A series of documents known as the Panama Papers is currently shedding light on a network that you may not want to be a part of. Hundreds of rich, powerful people from every corner of the globe are coming under scrutiny for using offshore bank accounts and shell companies. These are often considered methods of tax evasion in practice, even though such institutions are not strictly illegal. Most who have been incriminated by the Papers have denied any illegal activity and/or dismissed the attack as subversive and ill-informed, such as Vladimir Putin and associates and other international government figures. However, not all have dismissed the allegations so readily — the Prime Minister of Iceland, Sigmunder David Gunnlaugsson, stepped down after being implicated in the scandal — and governments are swearing further investigation.
There are several interesting ways in which the concepts of networks and data are playing a role in the scandal. The Panama Papers is the popular term that has emerged for a collection of around 11.5 million documents sent to a German newspaper from an anonymous source, about 2.6 terabytes of data. From this data, a rudimentary affiliation network was constructed: hundreds of individuals were linked to thousands of companies and accounts via a Panamanian law firm, Mossack Fonseca, which could be viewed as a pivotal, cut vertex.

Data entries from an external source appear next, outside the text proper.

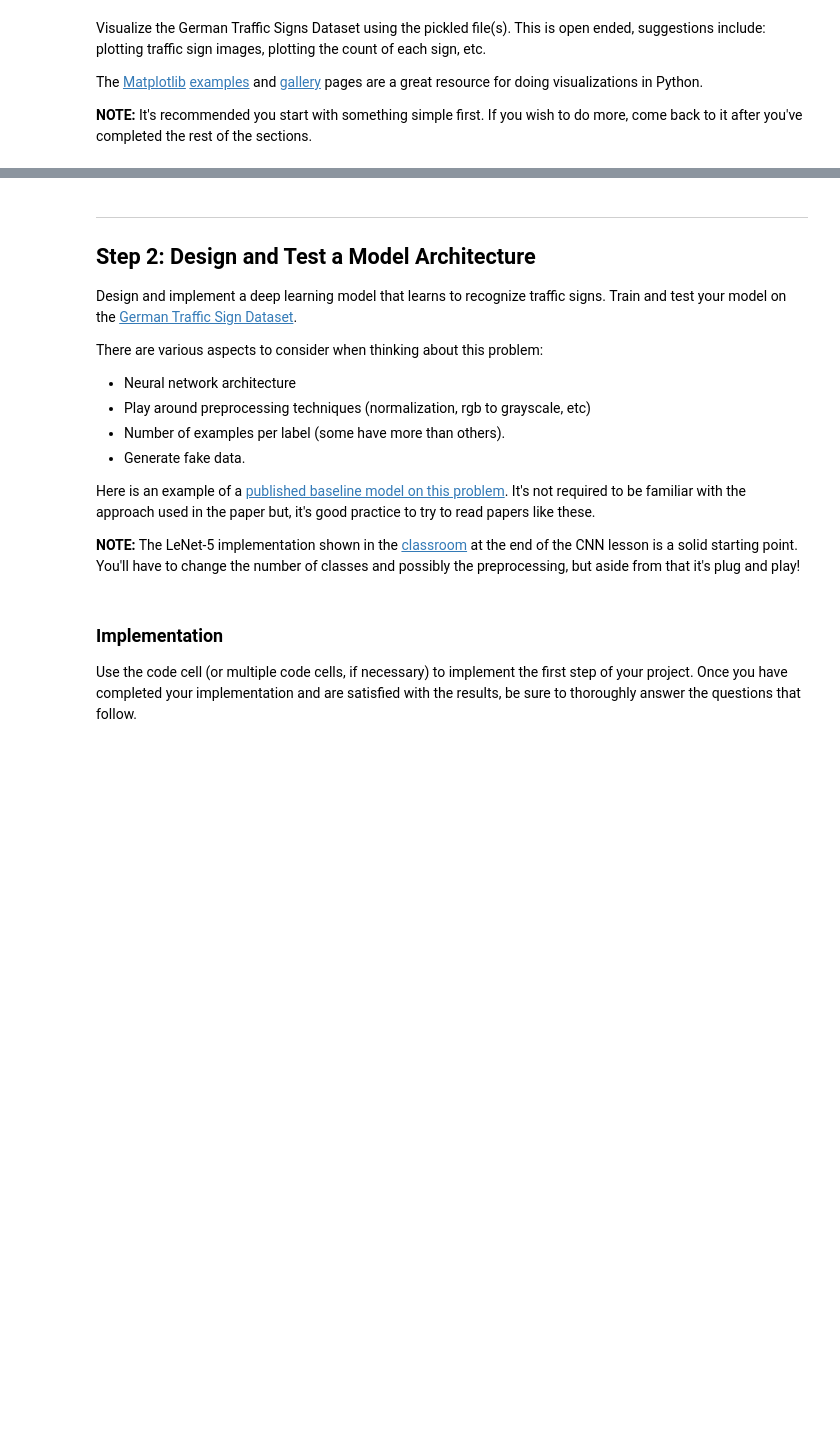
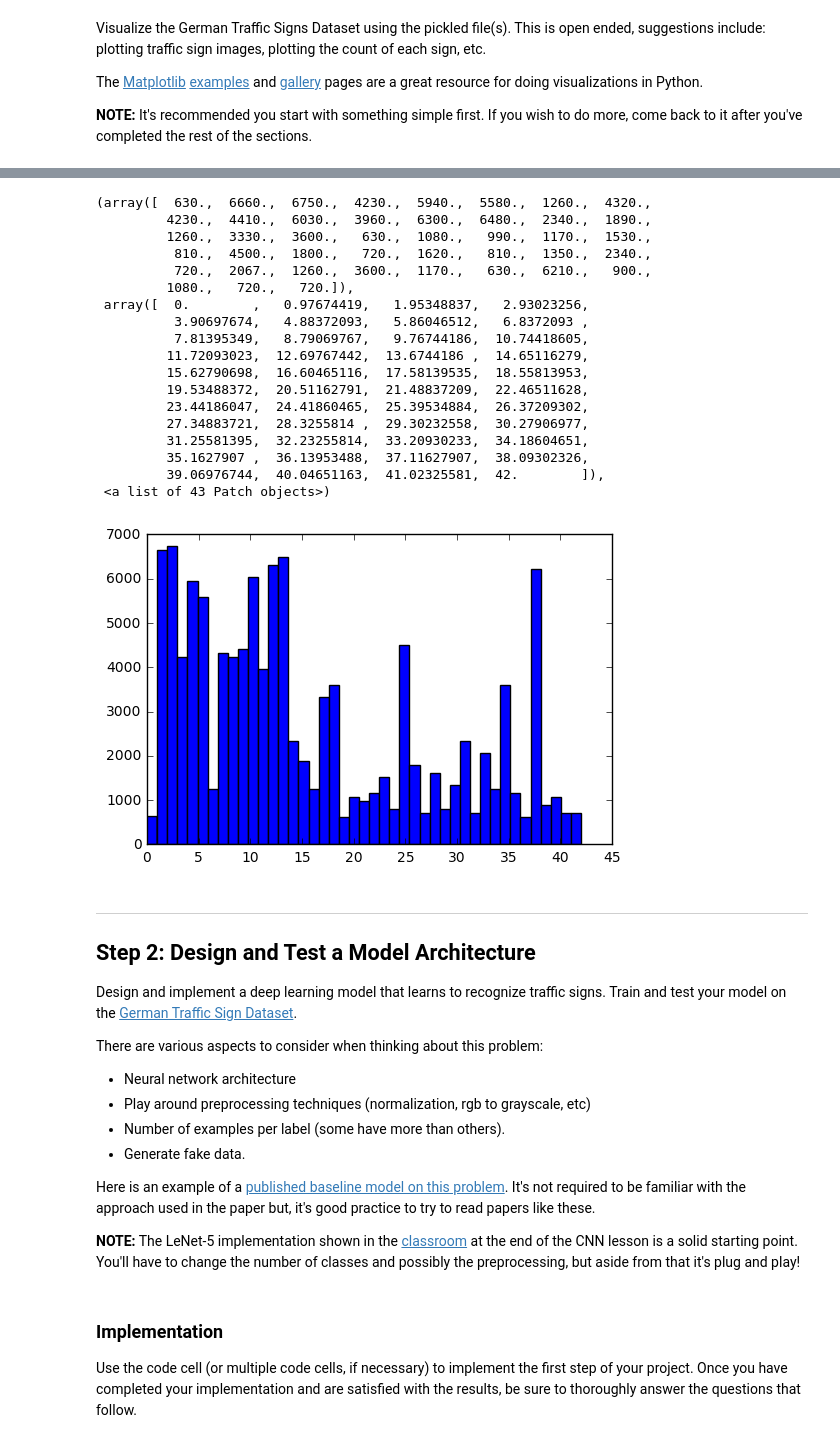
Before and after one commit to sarchak/self_driving_car, a Jupyter notebook: CarND-Traffic-Signs/Traffic_Signs_Recognition.ipynb, the cells around one changed output, grey strips where cells are left out. Drawn from its saved outputs; the diff is of its cells as text; code cells hidden in the pictures; blank space fills up the shorter version.

```diff
--- a/CarND-Traffic-Signs/Traffic_Signs_Recognition.ipynb
+++ b/CarND-Traffic-Signs/Traffic_Signs_Recognition.ipynb
@@ -177,7 +61,7 @@ n_test = X_test.shape[0]
 image_shape = X_train[0].shape
 
 # TODO: How many unique classes/labels there are in the dataset.
-n_classes = y_train.shape[1]
+n_classes = len(np.unique(y_train))
 
 print("Number of training examples =", n_train)
 print("Number of testing examples =", n_test)
@@ -211,0 +153,22 @@ Number of classes = 43
+# %%
+# Shuffle the training data
+X_train, y_train = shuffle(X_train, y_train)
+
+#Augment data
+X_train, y_train = augmented_data(X_train, y_train)
+
+# Convert to gray scale
+X_train = rgb2gray(X_train).reshape(-1, 32, 32, 1)
+X_test = rgb2gray(X_test).reshape(-1, 32, 32, 1)
+
+# Normalize
+X_train = X_train/255
+X_test=X_test/255
+n_train = X_train.shape[0]
+
+# TODO: Number of testing examples.
+n_test = X_test.shape[0]
+print(X_train.shape)
+print(y_train.shape)
+print(X_test.shape)
+print(y_test.shape)
@@ -211,0 +183,19 @@ Number of classes = 43
+# %%
+validation_size = int(0.05 * n_train)
+
+X_train = X_train[0:-validation_size]
+y_train = y_train[0:-validation_size]
+
+
+X_validation = X_train[-validation_size:]
+y_validation = y_train[-validation_size:]
+
+print()
+print("Image Shape: {}".format(X_train[0].shape))
+print()
+print("Training Set:   {} samples".format(len(X_train)))
+print("Validation Set: {} samples".format(len(X_validation)))
+print("Test Set:       {} samples".format(len(X_test)))
+
+
+print("Updated Image Shape: {}".format(X_train[0].shape))
@@ -237,3 +284,25 @@ import matplotlib.pyplot as plt
+# %%
+plt.hist(y_train, bins=n_classes)
+# %% [output]
+(array([  630.,  6660.,  6750.,  4230.,  5940.,  5580.,  1260.,  4320.,
+         4230.,  4410.,  6030.,  3960.,  6300.,  6480.,  2340.,  1890.,
+         1260.,  3330.,  3600.,   630.,  1080.,   990.,  1170.,  1530.,
+          810.,  4500.,  1800.,   720.,  1620.,   810.,  1350.,  2340.,
+          720.,  2067.,  1260.,  3600.,  1170.,   630.,  6210.,   900.,
+         1080.,   720.,   720.]),
+ array([  0.        ,   0.97674419,   1.95348837,   2.93023256,
+          3.90697674,   4.88372093,   5.86046512,   6.8372093 ,
+          7.81395349,   8.79069767,   9.76744186,  10.74418605,
+         11.72093023,  12.69767442,  13.6744186 ,  14.65116279,
+         15.62790698,  16.60465116,  17.58139535,  18.55813953,
+         19.53488372,  20.51162791,  21.48837209,  22.46511628,
+         23.44186047,  24.41860465,  25.39534884,  26.37209302,
+         27.34883721,  28.3255814 ,  29.30232558,  30.27906977,
+         31.25581395,  32.23255814,  33.20930233,  34.18604651,
+         35.1627907 ,  36.13953488,  37.11627907,  38.09302326,
+         39.06976744,  40.04651163,  41.02325581,  42.        ]),
+ <a list of 43 Patch objects>)
+[figure, added]
 # %% [markdown]
 ----
 
```
Also changed, not shown: parts of 19 cells of this notebook.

There are further ways to model and analyze this situation in the language of networks, perhaps most interesting among them the “network” of the super-rich and super-powerful. While in actuality there may be no such network at all, looking in from the outside, as most of us do, seems to create one. The shroud of mystery and intrigue surrounding people with otherworldly wealth generates a narrative of behind-the-back dealings and an us-versus-them dynamic, in which “they” all cooperate to increase their stranglehold on the world’s power while the rest of us try to cope with everyday life. Data leaks such as the Panama Papers corroborate this narrative, no matter how ultimately baseless it is.